Administrators of the Auschwitz Museum are left scratching their heads in dismay as the notorious Nazi death camp is riddled with theft and vandalism from visitors who wanted “souvenirs” from the place.
Visitors have reportedly etched messages into the bunks used by Holocaust prisoners on display at the Auschwitz Museum in their bid to leave something in the place. Additionally, there has been rising cases of people removing objects as “souvenirs” from the camp where more than one million people died throughout the Second World War.
According to the report ran by The Telegraph, Auschwitz Museum organizers noted several cases where visitors carved their names with the tag was here on the walls and furniture exhibited at the former Nazi camp. There even is a case wherein the offender scratched the message I smoked here. There are also incidents wherein visiting individuals took bits of barb wires and spikes from the railway line which carried prisoners to the infamous Nazi death camp in German-controlled Poland during WWII.
According to the director of Auschwitz Museum Piotr Cywinski, the culprits aren’t always young people who visited the death camp. Teachers and foreign visitors are guilty of the thefts and vandalism as well.
A celebrated Polish historian and one of the board members of Poland’s Institute of national Remembrance Antoni Dudek is outraged with the crimes committed in Auschwitz Museum. He even coined the term barbarism to describe the incidents as according him, vandalism is something one does on petty public places like a bus stop.
Operators of Auschwitz Museum said in their part that the institution’s size makes stopping the crimes difficult. Auschwitz-Birkenau sits on an area covering more than 200 hectares and is comprise of about 150 buildings. Mr. Cywinski stated that the museum’s staff are doing their best to stop the crimes but it is just impossible to monitor the whole camp.
Poland’s culture ministry, the organization responsible for Auschwitz Museum, on the other hand, strongly oppose the installation of CCTV cameras in the former death camp’s buildings. They argued that the prison house’s authenticity would be lost in this case. Mr. Cywinski for his part believes that education is the best and long-term solution to the problems at hand. However, others have called on harsher legal retributions for those caught stealing from or vandalizing Auschwitz Museum.
A former prisoner in Auschwitz, Bogdan Bartnikowski, has his own words of wisdom to those who steal or etch their names proudly into the bunks where he and other Holocaust prisoners used to lay for the night.

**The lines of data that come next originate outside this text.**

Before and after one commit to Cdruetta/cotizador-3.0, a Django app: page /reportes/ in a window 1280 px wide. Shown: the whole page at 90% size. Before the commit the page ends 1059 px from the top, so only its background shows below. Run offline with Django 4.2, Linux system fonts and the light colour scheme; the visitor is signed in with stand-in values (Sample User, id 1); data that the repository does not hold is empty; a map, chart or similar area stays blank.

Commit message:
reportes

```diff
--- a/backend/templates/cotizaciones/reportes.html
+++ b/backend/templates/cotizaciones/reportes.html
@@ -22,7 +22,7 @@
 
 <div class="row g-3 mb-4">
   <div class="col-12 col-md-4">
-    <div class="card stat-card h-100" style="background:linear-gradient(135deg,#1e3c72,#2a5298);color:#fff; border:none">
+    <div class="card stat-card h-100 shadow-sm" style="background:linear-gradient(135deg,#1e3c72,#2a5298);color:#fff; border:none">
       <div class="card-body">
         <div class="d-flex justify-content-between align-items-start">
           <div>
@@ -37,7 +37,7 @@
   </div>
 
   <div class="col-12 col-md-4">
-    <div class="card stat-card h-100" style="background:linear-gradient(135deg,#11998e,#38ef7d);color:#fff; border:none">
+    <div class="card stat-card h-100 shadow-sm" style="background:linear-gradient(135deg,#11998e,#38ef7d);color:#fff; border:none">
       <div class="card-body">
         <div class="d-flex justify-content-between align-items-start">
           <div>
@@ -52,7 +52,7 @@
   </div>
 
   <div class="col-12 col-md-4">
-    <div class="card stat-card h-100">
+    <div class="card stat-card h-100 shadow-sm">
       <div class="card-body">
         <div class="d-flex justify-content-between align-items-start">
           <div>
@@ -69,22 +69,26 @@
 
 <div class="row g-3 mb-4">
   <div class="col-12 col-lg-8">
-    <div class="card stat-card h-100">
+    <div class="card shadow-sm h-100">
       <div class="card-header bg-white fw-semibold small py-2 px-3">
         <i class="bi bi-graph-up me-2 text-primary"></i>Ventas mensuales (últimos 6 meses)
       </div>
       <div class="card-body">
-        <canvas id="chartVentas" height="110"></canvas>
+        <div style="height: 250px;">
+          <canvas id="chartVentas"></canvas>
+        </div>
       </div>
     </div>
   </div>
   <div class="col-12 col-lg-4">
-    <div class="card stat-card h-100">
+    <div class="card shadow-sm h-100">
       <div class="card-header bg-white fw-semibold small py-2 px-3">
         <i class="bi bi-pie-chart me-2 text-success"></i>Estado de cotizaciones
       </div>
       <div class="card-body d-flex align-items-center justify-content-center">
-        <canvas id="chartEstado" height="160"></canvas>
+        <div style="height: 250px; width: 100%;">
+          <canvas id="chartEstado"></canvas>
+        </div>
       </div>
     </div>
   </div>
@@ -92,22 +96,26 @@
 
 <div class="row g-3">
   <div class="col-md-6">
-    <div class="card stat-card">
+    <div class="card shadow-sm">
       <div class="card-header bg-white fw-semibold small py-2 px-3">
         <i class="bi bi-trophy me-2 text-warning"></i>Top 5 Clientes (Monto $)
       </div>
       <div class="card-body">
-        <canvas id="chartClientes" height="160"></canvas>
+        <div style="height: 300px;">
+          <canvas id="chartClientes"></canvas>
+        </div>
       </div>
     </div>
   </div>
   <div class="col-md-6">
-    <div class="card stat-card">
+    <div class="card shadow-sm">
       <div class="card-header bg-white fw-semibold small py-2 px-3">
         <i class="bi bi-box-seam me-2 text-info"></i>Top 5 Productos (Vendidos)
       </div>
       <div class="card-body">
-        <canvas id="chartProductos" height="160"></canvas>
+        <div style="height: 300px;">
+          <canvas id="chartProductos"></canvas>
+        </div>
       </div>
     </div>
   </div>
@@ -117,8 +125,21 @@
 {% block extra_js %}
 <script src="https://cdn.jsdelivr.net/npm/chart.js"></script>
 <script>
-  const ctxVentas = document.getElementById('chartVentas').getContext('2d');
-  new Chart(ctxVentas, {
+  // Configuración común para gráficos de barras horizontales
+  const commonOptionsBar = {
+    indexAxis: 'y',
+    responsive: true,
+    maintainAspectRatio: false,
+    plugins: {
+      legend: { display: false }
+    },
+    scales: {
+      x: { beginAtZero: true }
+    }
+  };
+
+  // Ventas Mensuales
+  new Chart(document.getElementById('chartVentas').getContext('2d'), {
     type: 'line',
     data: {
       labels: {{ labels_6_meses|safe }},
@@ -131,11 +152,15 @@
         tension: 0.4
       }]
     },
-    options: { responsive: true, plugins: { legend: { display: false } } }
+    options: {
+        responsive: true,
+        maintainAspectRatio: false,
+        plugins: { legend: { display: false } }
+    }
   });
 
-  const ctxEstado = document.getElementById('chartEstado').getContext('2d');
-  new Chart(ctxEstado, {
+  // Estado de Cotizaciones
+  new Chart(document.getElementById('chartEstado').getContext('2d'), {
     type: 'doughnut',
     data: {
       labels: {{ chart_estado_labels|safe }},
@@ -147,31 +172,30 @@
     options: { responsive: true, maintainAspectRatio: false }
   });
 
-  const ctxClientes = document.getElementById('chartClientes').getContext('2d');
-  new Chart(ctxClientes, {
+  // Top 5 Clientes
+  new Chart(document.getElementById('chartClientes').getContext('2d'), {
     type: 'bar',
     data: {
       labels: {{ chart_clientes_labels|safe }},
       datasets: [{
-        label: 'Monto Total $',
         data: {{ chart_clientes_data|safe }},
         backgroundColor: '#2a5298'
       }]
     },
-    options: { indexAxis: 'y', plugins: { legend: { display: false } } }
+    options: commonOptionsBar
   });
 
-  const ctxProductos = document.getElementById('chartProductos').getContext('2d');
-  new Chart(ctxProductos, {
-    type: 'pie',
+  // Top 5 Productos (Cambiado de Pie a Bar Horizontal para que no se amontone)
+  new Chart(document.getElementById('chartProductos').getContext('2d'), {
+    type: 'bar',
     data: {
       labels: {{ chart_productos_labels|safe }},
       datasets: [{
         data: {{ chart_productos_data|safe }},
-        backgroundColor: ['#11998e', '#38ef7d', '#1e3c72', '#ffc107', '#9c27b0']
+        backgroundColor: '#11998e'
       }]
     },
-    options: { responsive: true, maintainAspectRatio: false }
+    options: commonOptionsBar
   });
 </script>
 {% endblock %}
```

“If they had been there and feared that they would be leaving through the chimney the next day, they wouldn’t be so eager to scratch their names on the bunks,” he said.